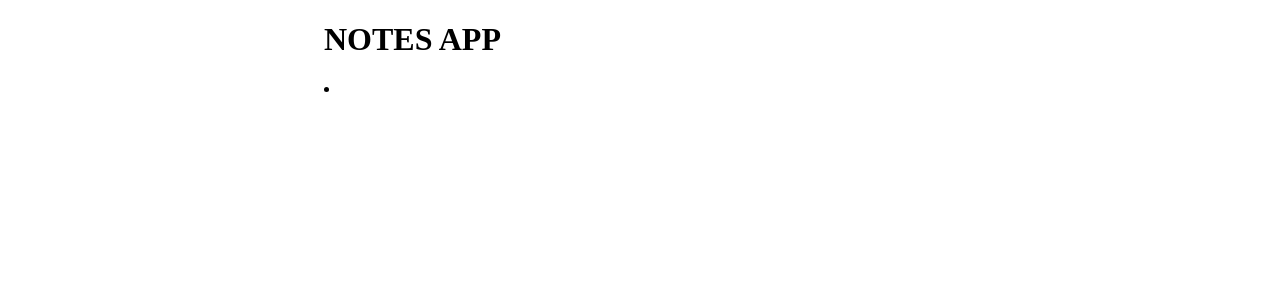
Repository: SKB-TECH/MinProject
Page: IHM/index.html
The author's editor kept a copy of each file at every save. The page is drawn from the files as they stood at one save, then again after a run of saves.
The browser window is 1280 px wide. The pictures show the whole page.

Above is the page before, as saved 2022-09-29 14:41:06.

After the next 3 saves:
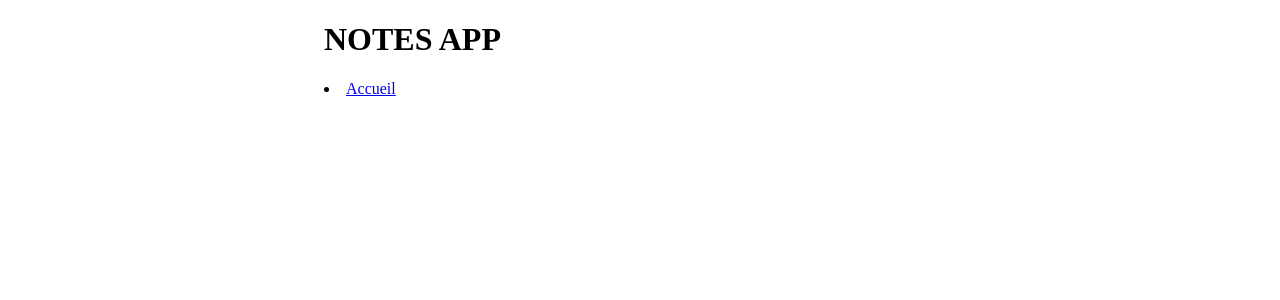
The 3 saves are shown as one change because they came seconds apart.
The last was saved 9 s later.
--- a/IHM/index.html
+++ b/IHM/index.html
@@ -11,7 +11,7 @@
         <header>
             <h1>NOTES APP</h1>
             <nav>
-                <li></li>
+                <li><a href="#">Accueil</a></li>
             </nav>
         </header>
     </div>
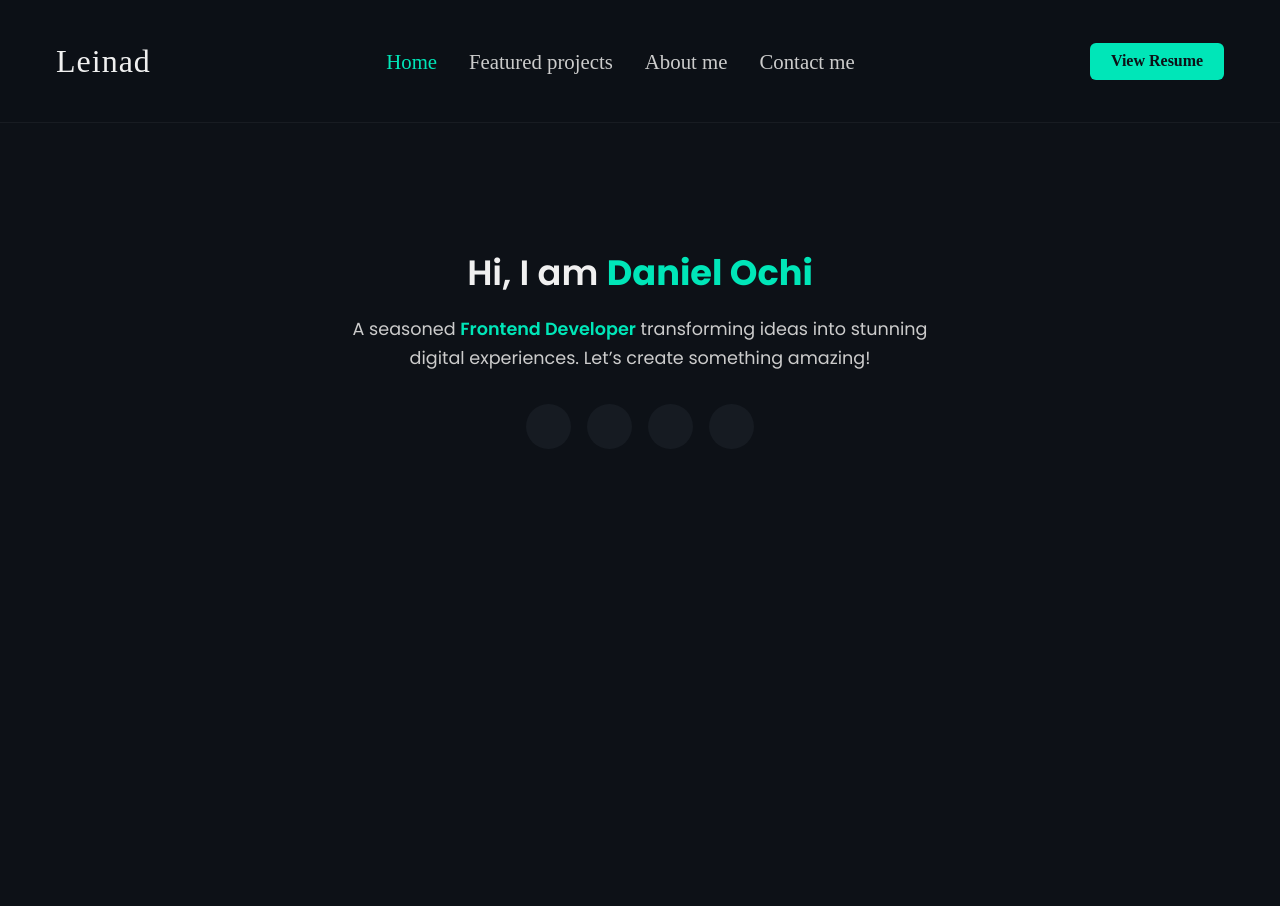
Repository: Austinokezie/Myportfolio
Page: index.html
The author's editor kept a copy of each file at every save. The page is drawn from the files as they stood at one save, then again after the next save.
The browser window is 1280 px wide. The pictures show the whole page.
Some web fonts or font styles are not loaded; a fallback is used.

Above is the page before, as saved 2025-10-14 13:19:34.

After the next save:
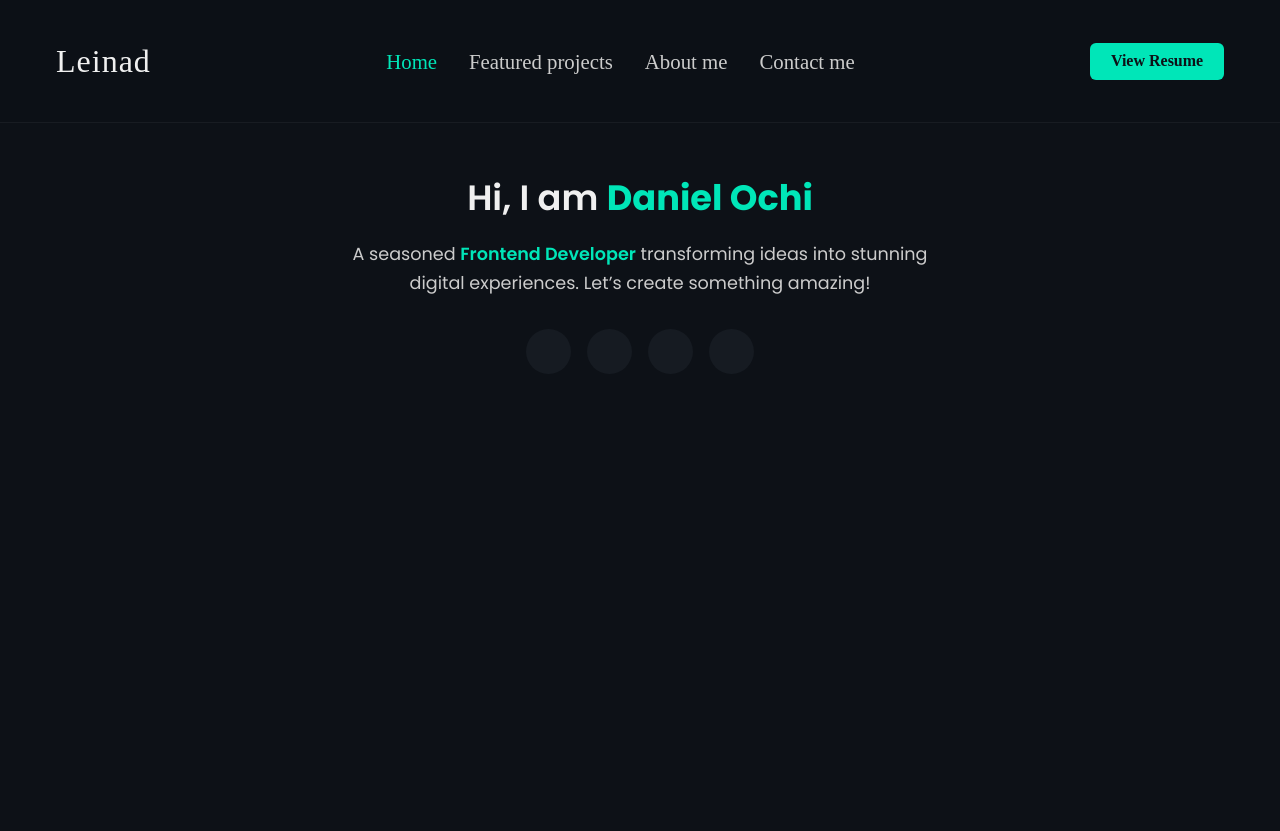
Saved 14 s later.
--- a/style.css
+++ b/style.css
@@ -114,7 +114,7 @@ header {
 .intro {
   text-align: center;
   padding: 2rem;
-  margin-top: 400px;
+  margin-top: 250px;
 }
 
 .intro h1 {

Task statement: Lines that hold "next" are the ones to copy, so pick each out from the data.

Response to the exercise:
After the next 3 saves:
The author's editor kept a copy of each file at every save. The page is drawn from the files as they stood at one save, then again after the next save.
After the next save:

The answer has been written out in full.